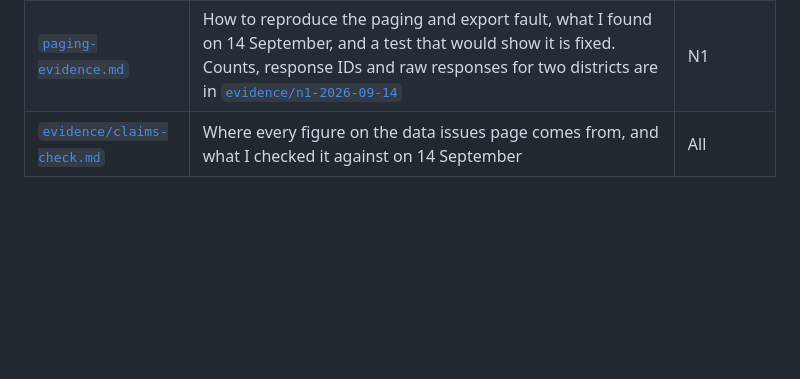
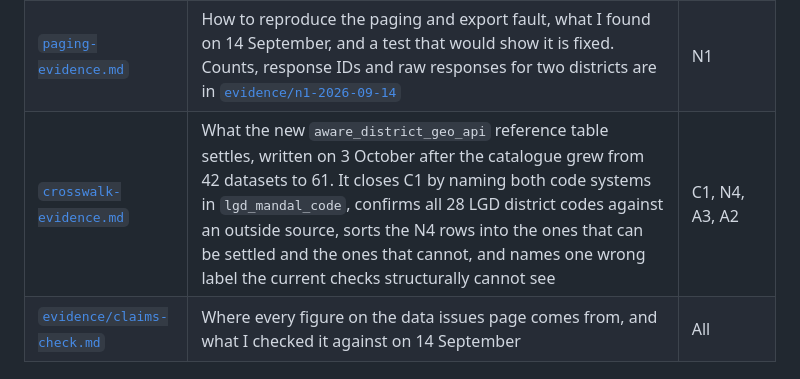
Before and after one commit to prucodes/sasa-data-issues, a Markdown page: fix-pack/README.md, the part around the change. Rendered like a GitHub page; blank space fills up the shorter version.

```diff
--- a/fix-pack/README.md
+++ b/fix-pack/README.md
@@ -10,6 +10,7 @@ Most of the [data issues list](https://prucodes.github.io/sasa-data-issues/) can
 | [`ulb-registry-proposed.csv`](ulb-registry-proposed.csv) | One row per ULB: the 123 in the MEPMA tables and 3 that only the CDMA daily files have, with the MEPMA ID, CDMA code, LGD codes and every spelling found. 12 matches are flagged for review. [`ulb-spellings-unresolved.csv`](ulb-spellings-unresolved.csv) has the one spelling I could not place, and [`tools/build-registry.py`](tools/build-registry.py) shows how each name was matched. The script needs my 12 August CDMA reference day, which is too large for this repository, and stops if it is missing | A1, A3, A11, C1 |
 | [`data-contract.md`](data-contract.md) | The fields each row and measure should carry, one name per concept, and how the API should behave | A1 to A14, B2 to B7, N1 to N8 |
 | [`paging-evidence.md`](paging-evidence.md) | How to reproduce the paging and export fault, what I found on 14 September, and a test that would show it is fixed. Counts, response IDs and raw responses for two districts are in [`evidence/n1-2026-09-14`](evidence/n1-2026-09-14) | N1 |
+| [`crosswalk-evidence.md`](crosswalk-evidence.md) | What the new `aware_district_geo_api` reference table settles, written on 3 October after the catalogue grew from 42 datasets to 61. It closes C1 by naming both code systems in `lgd_mandal_code`, confirms all 28 LGD district codes against an outside source, sorts the N4 rows into the ones that can be settled and the ones that cannot, and names one wrong label the current checks structurally cannot see | C1, N4, A3, A2 |
 | [`evidence/claims-check.md`](evidence/claims-check.md) | Where every figure on the data issues page comes from, and what I checked it against on 14 September | All |
 
 ## Running the checks
```
Also changed, not shown: fix-pack/crosswalk-evidence.md (added, +152 -0 lines).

········

**Directions for this task**
Leaving the pictures out, output each line of the listing exactly.

**Result**
Before and after one commit to prucodes/sasa-data-issues, a Markdown page: fix-pack/README.md, the part around the change. Rendered like a GitHub page; blank space fills up the shorter version.

```diff
--- a/fix-pack/README.md
+++ b/fix-pack/README.md
@@ -10,6 +10,7 @@ Most of the [data issues list](https://prucodes.github.io/sasa-data-issues/) can
 | [`ulb-registry-proposed.csv`](ulb-registry-proposed.csv) | One row per ULB: the 123 in the MEPMA tables and 3 that only the CDMA daily files have, with the MEPMA ID, CDMA code, LGD codes and every spelling found. 12 matches are flagged for review. [`ulb-spellings-unresolved.csv`](ulb-spellings-unresolved.csv) has the one spelling I could not place, and [`tools/build-registry.py`](tools/build-registry.py) shows how each name was matched. The script needs my 12 August CDMA reference day, which is too large for this repository, and stops if it is missing | A1, A3, A11, C1 |
 | [`data-contract.md`](data-contract.md) | The fields each row and measure should carry, one name per concept, and how the API should behave | A1 to A14, B2 to B7, N1 to N8 |
 | [`paging-evidence.md`](paging-evidence.md) | How to reproduce the paging and export fault, what I found on 14 September, and a test that would show it is fixed. Counts, response IDs and raw responses for two districts are in [`evidence/n1-2026-09-14`](evidence/n1-2026-09-14) | N1 |
+| [`crosswalk-evidence.md`](crosswalk-evidence.md) | What the new `aware_district_geo_api` reference table settles, written on 3 October after the catalogue grew from 42 datasets to 61. It closes C1 by naming both code systems in `lgd_mandal_code`, confirms all 28 LGD district codes against an outside source, sorts the N4 rows into the ones that can be settled and the ones that cannot, and names one wrong label the current checks structurally cannot see | C1, N4, A3, A2 |
 | [`evidence/claims-check.md`](evidence/claims-check.md) | Where every figure on the data issues page comes from, and what I checked it against on 14 September | All |
 
 ## Running the checks
```
Also changed, not shown: fix-pack/crosswalk-evidence.md (added, +152 -0 lines).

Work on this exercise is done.